Exercise ::
Please copy each line in the records below that contains the string "center".

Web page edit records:

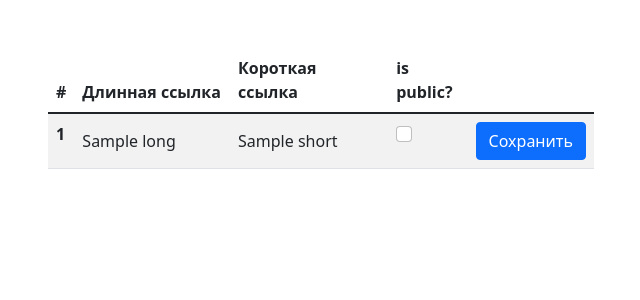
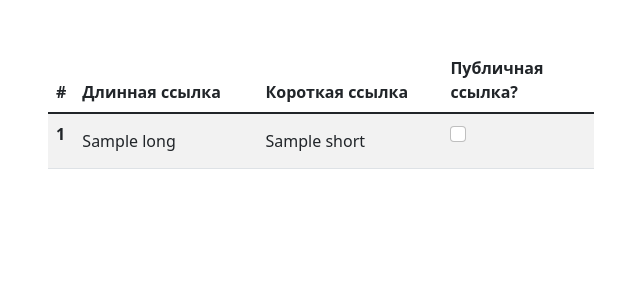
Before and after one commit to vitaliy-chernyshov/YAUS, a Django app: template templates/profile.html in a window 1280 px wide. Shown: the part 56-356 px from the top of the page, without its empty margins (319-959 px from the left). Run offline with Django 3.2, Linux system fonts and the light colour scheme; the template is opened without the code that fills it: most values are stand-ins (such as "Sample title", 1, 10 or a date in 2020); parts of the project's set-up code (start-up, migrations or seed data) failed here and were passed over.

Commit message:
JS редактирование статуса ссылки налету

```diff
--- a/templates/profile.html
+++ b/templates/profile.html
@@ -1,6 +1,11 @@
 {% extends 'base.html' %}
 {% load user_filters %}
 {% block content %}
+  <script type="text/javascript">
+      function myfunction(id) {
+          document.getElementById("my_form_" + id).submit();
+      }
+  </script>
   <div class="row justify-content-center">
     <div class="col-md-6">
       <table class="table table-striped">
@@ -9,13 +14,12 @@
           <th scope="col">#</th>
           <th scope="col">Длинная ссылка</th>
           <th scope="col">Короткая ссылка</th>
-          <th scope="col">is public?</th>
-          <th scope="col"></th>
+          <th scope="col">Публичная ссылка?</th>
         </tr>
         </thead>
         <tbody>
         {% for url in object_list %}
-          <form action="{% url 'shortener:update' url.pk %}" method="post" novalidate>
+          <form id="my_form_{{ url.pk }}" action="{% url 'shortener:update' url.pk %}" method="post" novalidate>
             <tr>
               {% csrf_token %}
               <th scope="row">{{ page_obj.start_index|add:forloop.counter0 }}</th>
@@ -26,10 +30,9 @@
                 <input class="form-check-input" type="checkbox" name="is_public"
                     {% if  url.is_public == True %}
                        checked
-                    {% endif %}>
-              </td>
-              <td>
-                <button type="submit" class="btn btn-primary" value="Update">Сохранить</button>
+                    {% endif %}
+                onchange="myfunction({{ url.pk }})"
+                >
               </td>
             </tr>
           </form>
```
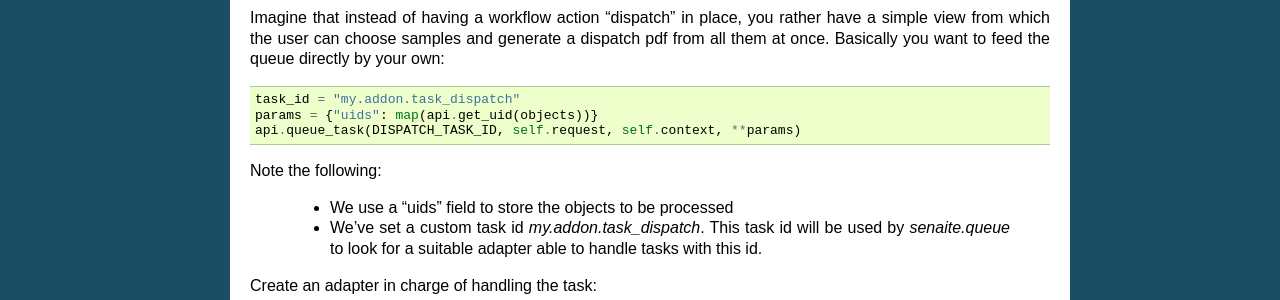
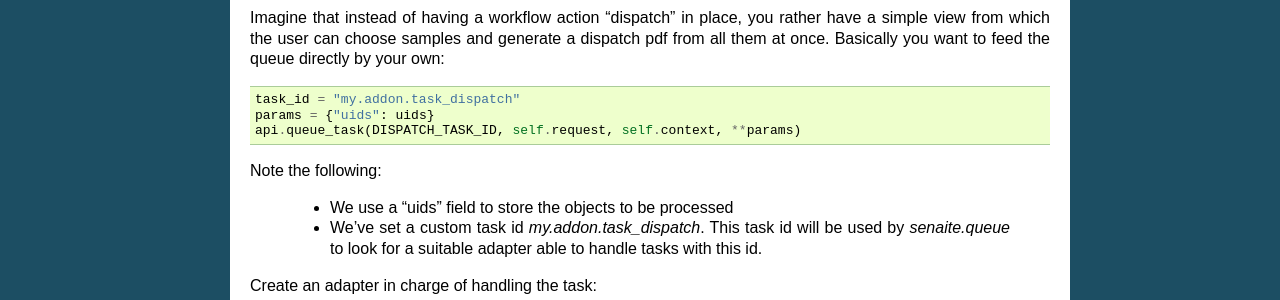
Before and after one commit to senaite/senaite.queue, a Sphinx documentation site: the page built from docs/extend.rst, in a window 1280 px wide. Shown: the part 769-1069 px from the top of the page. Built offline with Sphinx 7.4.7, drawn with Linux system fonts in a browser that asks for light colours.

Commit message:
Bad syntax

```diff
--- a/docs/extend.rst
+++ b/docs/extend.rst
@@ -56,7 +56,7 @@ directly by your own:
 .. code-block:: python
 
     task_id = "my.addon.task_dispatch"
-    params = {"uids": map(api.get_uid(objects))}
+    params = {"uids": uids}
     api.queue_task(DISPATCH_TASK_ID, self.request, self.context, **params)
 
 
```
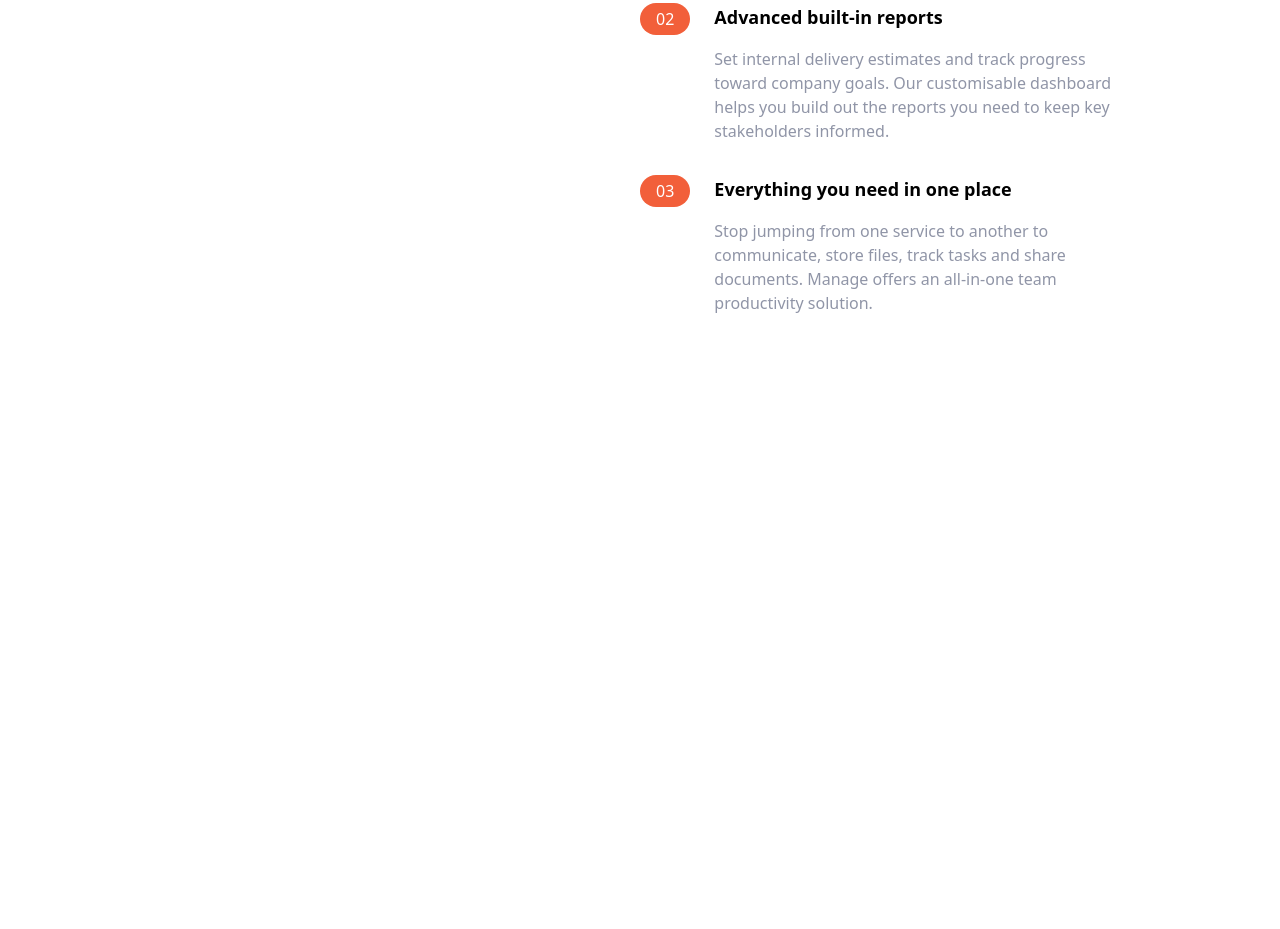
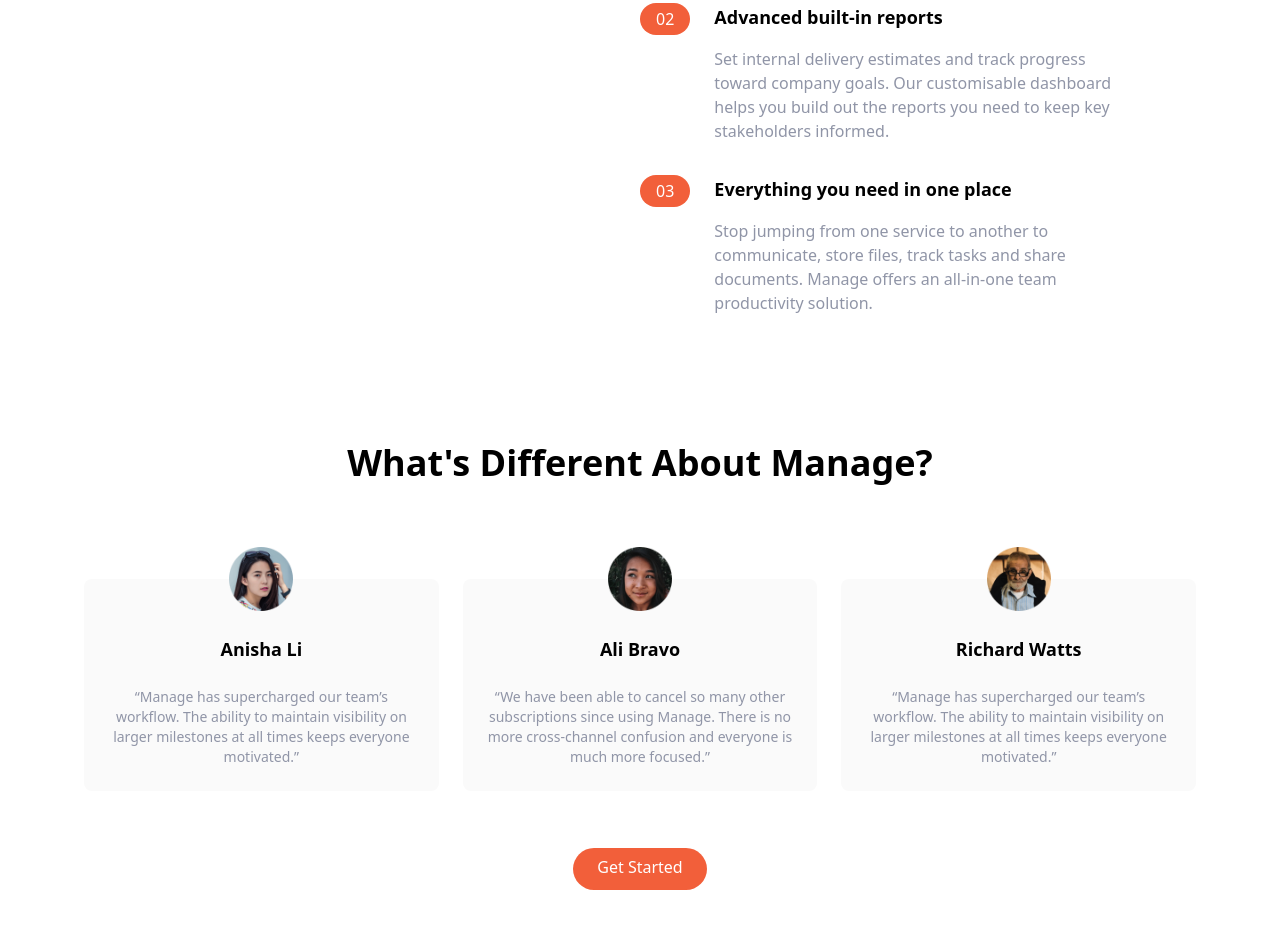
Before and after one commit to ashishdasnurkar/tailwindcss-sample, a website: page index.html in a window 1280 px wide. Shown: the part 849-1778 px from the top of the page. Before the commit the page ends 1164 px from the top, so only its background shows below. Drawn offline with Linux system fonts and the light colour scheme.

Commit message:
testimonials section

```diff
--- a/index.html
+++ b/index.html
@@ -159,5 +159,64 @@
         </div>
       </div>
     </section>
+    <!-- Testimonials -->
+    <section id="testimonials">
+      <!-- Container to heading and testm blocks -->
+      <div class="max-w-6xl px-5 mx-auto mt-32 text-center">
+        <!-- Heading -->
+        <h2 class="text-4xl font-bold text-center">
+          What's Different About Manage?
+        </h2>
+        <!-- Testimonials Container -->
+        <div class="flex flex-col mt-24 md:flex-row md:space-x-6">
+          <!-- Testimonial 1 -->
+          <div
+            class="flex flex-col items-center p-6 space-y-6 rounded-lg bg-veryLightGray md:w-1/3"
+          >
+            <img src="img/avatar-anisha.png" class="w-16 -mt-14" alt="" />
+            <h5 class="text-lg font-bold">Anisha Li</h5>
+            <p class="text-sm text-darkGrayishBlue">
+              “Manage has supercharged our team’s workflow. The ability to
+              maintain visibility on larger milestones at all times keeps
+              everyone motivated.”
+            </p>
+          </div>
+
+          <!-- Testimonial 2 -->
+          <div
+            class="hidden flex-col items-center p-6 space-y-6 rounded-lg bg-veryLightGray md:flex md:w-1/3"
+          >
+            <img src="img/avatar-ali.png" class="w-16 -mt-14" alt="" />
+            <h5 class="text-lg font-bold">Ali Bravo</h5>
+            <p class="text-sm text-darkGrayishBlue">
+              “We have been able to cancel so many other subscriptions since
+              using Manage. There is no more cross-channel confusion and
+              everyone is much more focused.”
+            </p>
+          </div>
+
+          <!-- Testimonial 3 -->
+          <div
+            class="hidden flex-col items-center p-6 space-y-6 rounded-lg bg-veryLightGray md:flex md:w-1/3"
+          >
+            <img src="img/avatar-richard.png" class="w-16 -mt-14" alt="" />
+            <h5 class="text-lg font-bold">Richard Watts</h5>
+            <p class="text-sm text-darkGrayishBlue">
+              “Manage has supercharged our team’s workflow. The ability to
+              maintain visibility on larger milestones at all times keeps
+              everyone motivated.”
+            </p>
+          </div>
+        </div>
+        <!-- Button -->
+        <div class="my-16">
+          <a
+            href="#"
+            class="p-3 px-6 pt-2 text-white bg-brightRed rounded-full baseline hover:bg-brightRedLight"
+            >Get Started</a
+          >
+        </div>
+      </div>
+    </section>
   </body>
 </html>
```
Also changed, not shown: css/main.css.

Problem solution ::
   <div class="row justify-content-center">
+      <div class="max-w-6xl px-5 mx-auto mt-32 text-center">
+        <h2 class="text-4xl font-bold text-center">
+            class="flex flex-col items-center p-6 space-y-6 rounded-lg bg-veryLightGray md:w-1/3"
+            class="hidden flex-col items-center p-6 space-y-6 rounded-lg bg-veryLightGray md:flex md:w-1/3"
+            class="hidden flex-col items-center p-6 space-y-6 rounded-lg bg-veryLightGray md:flex md:w-1/3"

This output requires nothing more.